[Goal of the exercise]
Each entry is to be given again word for word; images are dropped.

[Information shown]
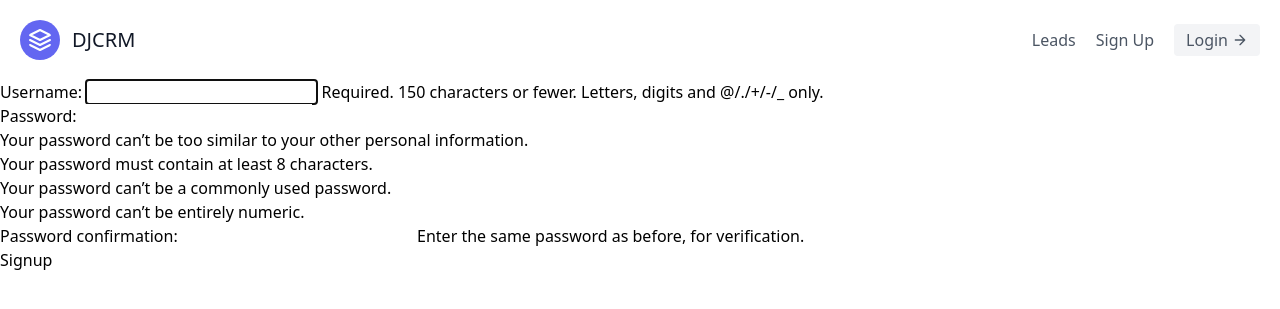
After one commit to Saile16/CMRDjango, a Django app: page /signup/ in a window 1280 px wide. The commit adds this page. Shown: the top 309 px of the page. Run offline with Django 3.2, Linux system fonts and the light colour scheme.

Commit message:
Agregamos funcionamiento de Login y logout , agregaremos despues password reset y otras funcionalidades

```diff
--- a/djcrm/settings.py
+++ b/djcrm/settings.py
@@ -128,3 +128,6 @@ STATICFILES_DIRS = [
 
 # de esta manera le decimos que busque y use abstract user en models
 AUTH_USER_MODEL = 'leads.User'
+EMAIL_BACKEND = "django.core.mail.backends.console.EmailBackend"
+
+LOGIN_REDIRECT_URL = "/leads"
--- a/djcrm/urls.py
+++ b/djcrm/urls.py
@@ -17,7 +17,9 @@ from django.conf import settings
 from django.conf.urls.static import static
 from django.contrib import admin
 from django.urls import path, include
-from leads.views import landing_page, LandingPageView
+from leads.views import landing_page, LandingPageView, SignupView
+# usar login
+from django.contrib.auth.views import LoginView, LogoutView
 # from leads.views import home_page
 
 urlpatterns = [
@@ -29,6 +31,9 @@ urlpatterns = [
     # dado que puusimos un STATIC_ROOT en settings podemos hacerlo de esta manera
     # recordar los imports
     # static(settings.STATIC_URL, document_root=settings.STATIC_ROOT)
+    path('signup/', SignupView.as_view(), name="signup"),
+    path('login/', LoginView.as_view(), name="login"),
+    path('logout/', LogoutView.as_view(), name="logout")
 ]
 
 if settings.DEBUG:
--- a/leads/forms.py
+++ b/leads/forms.py
@@ -1,5 +1,9 @@
 from django import forms
+from django.contrib.auth import get_user_model
+from django.contrib.auth.forms import UserCreationForm, UsernameField
 from .models import Lead
+
+User = get_user_model()
 
 
 class LeadModelForm(forms.ModelForm):
@@ -17,3 +21,10 @@ class LeadForm(forms.Form):
     first_name = forms.CharField()
     last_name = forms.CharField()
     age = forms.IntegerField(min_value=0)
+
+
+class CustomUserCreationForm(UserCreationForm):
+    class Meta:
+        model = User
+        fields = ('username',)
+        field_classes = {'username': UsernameField}
--- a/leads/views.py
+++ b/leads/views.py
@@ -1,9 +1,21 @@
+from django.core.mail import send_mail
+
 from django.shortcuts import render, redirect, reverse
 from django.http import HttpResponse
 from django.views import generic
 # Create your views here.
 from .models import Lead, Agent
-from .forms import LeadForm, LeadModelForm
+from .forms import LeadForm, LeadModelForm, CustomUserCreationForm
+
+
+class SignupView(generic.CreateView):
+    # cuando usamos classviews estos pasan un "contexto" automatico
+    # lleva por nombre object_list
+    template_name = "registration/signup.html"
+    form_class = CustomUserCreationForm
+
+    def get_success_url(self):
+        return reverse("login")
 
 
 #CRUD -Create,Retrievce,Update and DELETE + list
@@ -63,6 +75,18 @@ class LeadCreateView(generic.CreateView):
 
     def get_success_url(self):
         return reverse("leads:lead-list")
+
+    def form_valid(self, form):
+        # TODo SEND EMAIL
+        # estamos probando enviar email stos son los valores por defecto que viene
+        # en la documentacion leer mas
+        send_mail(
+            subject="A lead has been created",
+            message="Go to the site to see the new lead",
+            from_email="test@test.com",
+            recipient_list=["test2@test.com"]
+        )
+        return super(LeadCreateView, self).form_valid(form)
 
 
 def lead_create(request):
--- a/templates/navbar.html
+++ b/templates/navbar.html
@@ -8,11 +8,25 @@
             </svg>
             <span class="ml-3 text-xl">DJCRM</span>
         </a>
+
         <nav class="md:ml-auto flex flex-wrap items-center text-base justify-center">
             <a href="{% url 'leads:lead-list'%}" class="mr-5 hover:text-gray-900">Leads</a>
-            <a class="mr-5 hover:text-gray-900">Sign Up</a>
+            {% if not request.user.is_authenticated %}
+            <a href="{% url 'signup' %}" class="mr-5 hover:text-gray-900">Sign Up</a>
+            {% endif %}
         </nav>
-        <a href="#"
+        {% if request.user.is_authenticated %}
+        Logged in as : {{request.user.username}}
+        <a href="{% url 'logout' %}"
+            class="ml-3 inline-flex items-center bg-gray-100 border-0 py-1 px-3 focus:outline-none hover:bg-gray-200 rounded text-base mt-4 md:mt-0">
+            Logout
+            <svg fill="none" stroke="currentColor" stroke-linecap="round" stroke-linejoin="round" stroke-width="2"
+                class="w-4 h-4 ml-1" viewBox="0 0 24 24">
+                <path d="M5 12h14M12 5l7 7-7 7"></path>
+            </svg>
+        </a>
+        {% else %}
+        <a href="{% url 'login' %}"
             class="inline-flex items-center bg-gray-100 border-0 py-1 px-3 focus:outline-none hover:bg-gray-200 rounded text-base mt-4 md:mt-0">
             Login
             <svg fill="none" stroke="currentColor" stroke-linecap="round" stroke-linejoin="round" stroke-width="2"
@@ -20,5 +34,6 @@
                 <path d="M5 12h14M12 5l7 7-7 7"></path>
             </svg>
         </a>
+        {% endif %}
     </div>
 </header>
--- /dev/null
+++ b/templates/registration/signup.html
@@ -0,0 +1,10 @@
+{% extends 'base.html' %}
+
+{% block content %}
+
+<form method="post">
+    {% csrf_token %}
+    {{form.as_p}}
+    <button type="submit">Signup</button>
+</form>
+{% endblock %}
```
Also changed, not shown: templates/registration/login.html (added, +11 -0 lines).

[Solution for this exercise]
After one commit to Saile16/CMRDjango, a Django app: page /signup/ in a window 1280 px wide. The commit adds this page. Shown: the top 309 px of the page. Run offline with Django 3.2, Linux system fonts and the light colour scheme.

Commit message:
Agregamos funcionamiento de Login y logout , agregaremos despues password reset y otras funcionalidades

```diff
--- a/djcrm/settings.py
+++ b/djcrm/settings.py
@@ -128,3 +128,6 @@ STATICFILES_DIRS = [
 
 # de esta manera le decimos que busque y use abstract user en models
 AUTH_USER_MODEL = 'leads.User'
+EMAIL_BACKEND = "django.core.mail.backends.console.EmailBackend"
+
+LOGIN_REDIRECT_URL = "/leads"
--- a/djcrm/urls.py
+++ b/djcrm/urls.py
@@ -17,7 +17,9 @@ from django.conf import settings
 from django.conf.urls.static import static
 from django.contrib import admin
 from django.urls import path, include
-from leads.views import landing_page, LandingPageView
+from leads.views import landing_page, LandingPageView, SignupView
+# usar login
+from django.contrib.auth.views import LoginView, LogoutView
 # from leads.views import home_page
 
 urlpatterns = [
@@ -29,6 +31,9 @@ urlpatterns = [
     # dado que puusimos un STATIC_ROOT en settings podemos hacerlo de esta manera
     # recordar los imports
     # static(settings.STATIC_URL, document_root=settings.STATIC_ROOT)
+    path('signup/', SignupView.as_view(), name="signup"),
+    path('login/', LoginView.as_view(), name="login"),
+    path('logout/', LogoutView.as_view(), name="logout")
 ]
 
 if settings.DEBUG:
--- a/leads/forms.py
+++ b/leads/forms.py
@@ -1,5 +1,9 @@
 from django import forms
+from django.contrib.auth import get_user_model
+from django.contrib.auth.forms import UserCreationForm, UsernameField
 from .models import Lead
+
+User = get_user_model()
 
 
 class LeadModelForm(forms.ModelForm):
@@ -17,3 +21,10 @@ class LeadForm(forms.Form):
     first_name = forms.CharField()
     last_name = forms.CharField()
     age = forms.IntegerField(min_value=0)
+
+
+class CustomUserCreationForm(UserCreationForm):
+    class Meta:
+        model = User
+        fields = ('username',)
+        field_classes = {'username': UsernameField}
--- a/leads/views.py
+++ b/leads/views.py
@@ -1,9 +1,21 @@
+from django.core.mail import send_mail
+
 from django.shortcuts import render, redirect, reverse
 from django.http import HttpResponse
 from django.views import generic
 # Create your views here.
 from .models import Lead, Agent
-from .forms import LeadForm, LeadModelForm
+from .forms import LeadForm, LeadModelForm, CustomUserCreationForm
+
+
+class SignupView(generic.CreateView):
+    # cuando usamos classviews estos pasan un "contexto" automatico
+    # lleva por nombre object_list
+    template_name = "registration/signup.html"
+    form_class = CustomUserCreationForm
+
+    def get_success_url(self):
+        return reverse("login")
 
 
 #CRUD -Create,Retrievce,Update and DELETE + list
@@ -63,6 +75,18 @@ class LeadCreateView(generic.CreateView):
 
     def get_success_url(self):
         return reverse("leads:lead-list")
+
+    def form_valid(self, form):
+        # TODo SEND EMAIL
+        # estamos probando enviar email stos son los valores por defecto que viene
+        # en la documentacion leer mas
+        send_mail(
+            subject="A lead has been created",
+            message="Go to the site to see the new lead",
+            from_email="test@test.com",
+            recipient_list=["test2@test.com"]
+        )
+        return super(LeadCreateView, self).form_valid(form)
 
 
 def lead_create(request):
--- a/templates/navbar.html
+++ b/templates/navbar.html
@@ -8,11 +8,25 @@
             </svg>
             <span class="ml-3 text-xl">DJCRM</span>
         </a>
+
         <nav class="md:ml-auto flex flex-wrap items-center text-base justify-center">
             <a href="{% url 'leads:lead-list'%}" class="mr-5 hover:text-gray-900">Leads</a>
-            <a class="mr-5 hover:text-gray-900">Sign Up</a>
+            {% if not request.user.is_authenticated %}
+            <a href="{% url 'signup' %}" class="mr-5 hover:text-gray-900">Sign Up</a>
+            {% endif %}
         </nav>
-        <a href="#"
+        {% if request.user.is_authenticated %}
+        Logged in as : {{request.user.username}}
+        <a href="{% url 'logout' %}"
+            class="ml-3 inline-flex items-center bg-gray-100 border-0 py-1 px-3 focus:outline-none hover:bg-gray-200 rounded text-base mt-4 md:mt-0">
+            Logout
+            <svg fill="none" stroke="currentColor" stroke-linecap="round" stroke-linejoin="round" stroke-width="2"
+                class="w-4 h-4 ml-1" viewBox="0 0 24 24">
+                <path d="M5 12h14M12 5l7 7-7 7"></path>
+            </svg>
+        </a>
+        {% else %}
+        <a href="{% url 'login' %}"
             class="inline-flex items-center bg-gray-100 border-0 py-1 px-3 focus:outline-none hover:bg-gray-200 rounded text-base mt-4 md:mt-0">
             Login
             <svg fill="none" stroke="currentColor" stroke-linecap="round" stroke-linejoin="round" stroke-width="2"
@@ -20,5 +34,6 @@
                 <path d="M5 12h14M12 5l7 7-7 7"></path>
             </svg>
         </a>
+        {% endif %}
     </div>
 </header>
--- /dev/null
+++ b/templates/registration/signup.html
@@ -0,0 +1,10 @@
+{% extends 'base.html' %}
+
+{% block content %}
+
+<form method="post">
+    {% csrf_token %}
+    {{form.as_p}}
+    <button type="submit">Signup</button>
+</form>
+{% endblock %}
```
Also changed, not shown: templates/registration/login.html (added, +11 -0 lines).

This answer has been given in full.